NHB is trying to develop the long-term fixed-rate mortgage market. It plans to use the proceeds of the tax-free bonds (fixed rate for 15 to 20 years) largely for better asset-liability maturity matching. The product will cater to the low income and middle income households who can be protected against the volatility in the floating rates, which is also a credit risk for lenders.
The banks and HFCs offer most of their home loans on the floating rate, which is linked to the base rate or benchmark prime lending rate, as lenders don’t have recourse to long-term funds. This tends to pass on the short-term risks to borrowers. This in turn leads to a sudden spurt in either the EMIs or the repayment period, and sometimes even both, whenever the Reserve Bank of India (RBI) increases the benchmark rates.
It is to be noted that even though some banks and HFCs do offer fixed rate loans, it comes at about two percentage points higher than the floating rate loan that is now at 10.50 to 11 percent. As such, it acts as a disincentive to homebuyers and stops them from opting for a fixed rate loan.
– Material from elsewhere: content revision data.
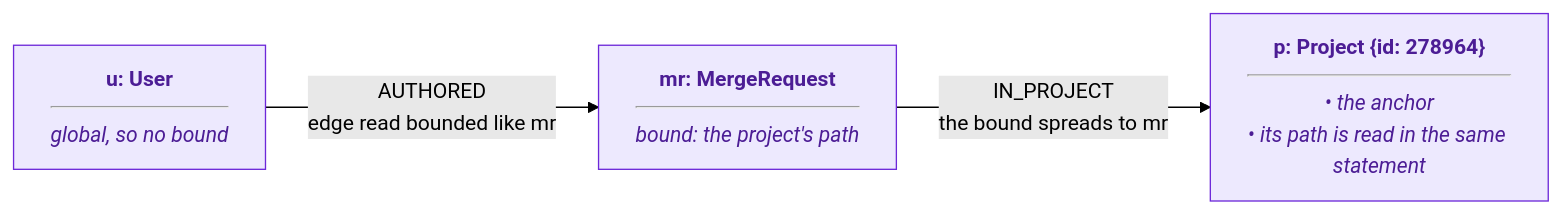
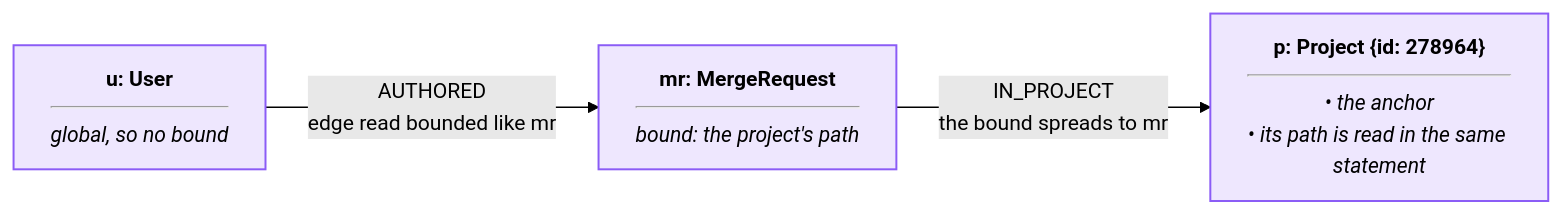
The eighth of 10 diagrams in docs/pages/engineering/architecture/query-engine.md (gitlabhq/orbit-knowledge-graph), drawn with Mermaid (forest theme) before and after one commit. The commit also changed other lines of this file and 5 other files, not shown here.

Commit message:
docs(architecture): rename to Orbit Query Engine and use theme-neutral diagram colors

````diff
--- a/docs/pages/engineering/architecture/query-engine.md
+++ b/docs/pages/engineering/architecture/query-engine.md
@@ -382,16 +382,16 @@
 ```mermaid
 %%{init: {"flowchart": {"curve": "linear", "nodeSpacing": 28, "rankSpacing": 64, "padding": 14}}}%%
 flowchart LR
     accTitle: Traversal-path bounds for the example query pinned to one project
     accDescr: The project has a known ID, so it is the anchor. Its path bounds the merge request through IN_PROJECT, and the AUTHORED edge read through the merge request. The user is global and gets no bound.
     user["<b>u: User</b><hr/><i>global, so no bound</i>"]
     mr["<b>mr: MergeRequest</b><hr/><i>bound: the project's path</i>"]
     project["<b>p: Project {id: 278964}</b><hr/><i>• the anchor<br/>• its path is read in the same statement</i>"]
     user -->|"AUTHORED<br/>edge read bounded like mr"| mr
     mr -->|"IN_PROJECT<br/>the bound spreads to mr"| project
 
-    classDef state fill:#EDE9FE,stroke:#6D28D9,color:#4C1D95
-    classDef caller fill:#FEF3C7,stroke:#B45309,color:#78350F
-    classDef external fill:#F3F4F6,stroke:#6B7280,color:#111827
+    classDef state fill:#8B5CF626,stroke:#8B5CF6,stroke-width:1.5px
+    classDef caller fill:#F59E0B26,stroke:#F59E0B,stroke-width:1.5px
+    classDef external fill:#9CA3AF26,stroke:#9CA3AF,stroke-width:1.5px
     class user,mr,project state
 ```
````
As the Consumer Price Index (CPI) based inflation rate has remained above 10 percent in the past two years, the RBI maintained a tight monetary policy. In effect, this move has kept the mortgage rates high.
The NHB has underlined the housing shortage of 18.70 million units and that 90 percent of it is in the economically weaker sections and low income group segments. As such, the potential in these segments is huge and untapped.
In addition, the NHB recently announced a reduction in interest rate on its special refinance scheme to 8.25 percent from 8.50 percent, for loans up to Rs 5 lakhs. For loans up to Rs 10 lakhs, the NHB decided to cut the rate to 8.50 percent from 8.75 percent. The scheme is aimed at ensuring long-term fixed-rate refinance at affordable interest rates to build or buy a house in an urban area. This scheme is targeted at the low income and middle income segments.
Further, the refinance extended to primary lending institutions including banks, HFCs and lenders in the cooperative sector is for 5-15 year tenures at fixed rates.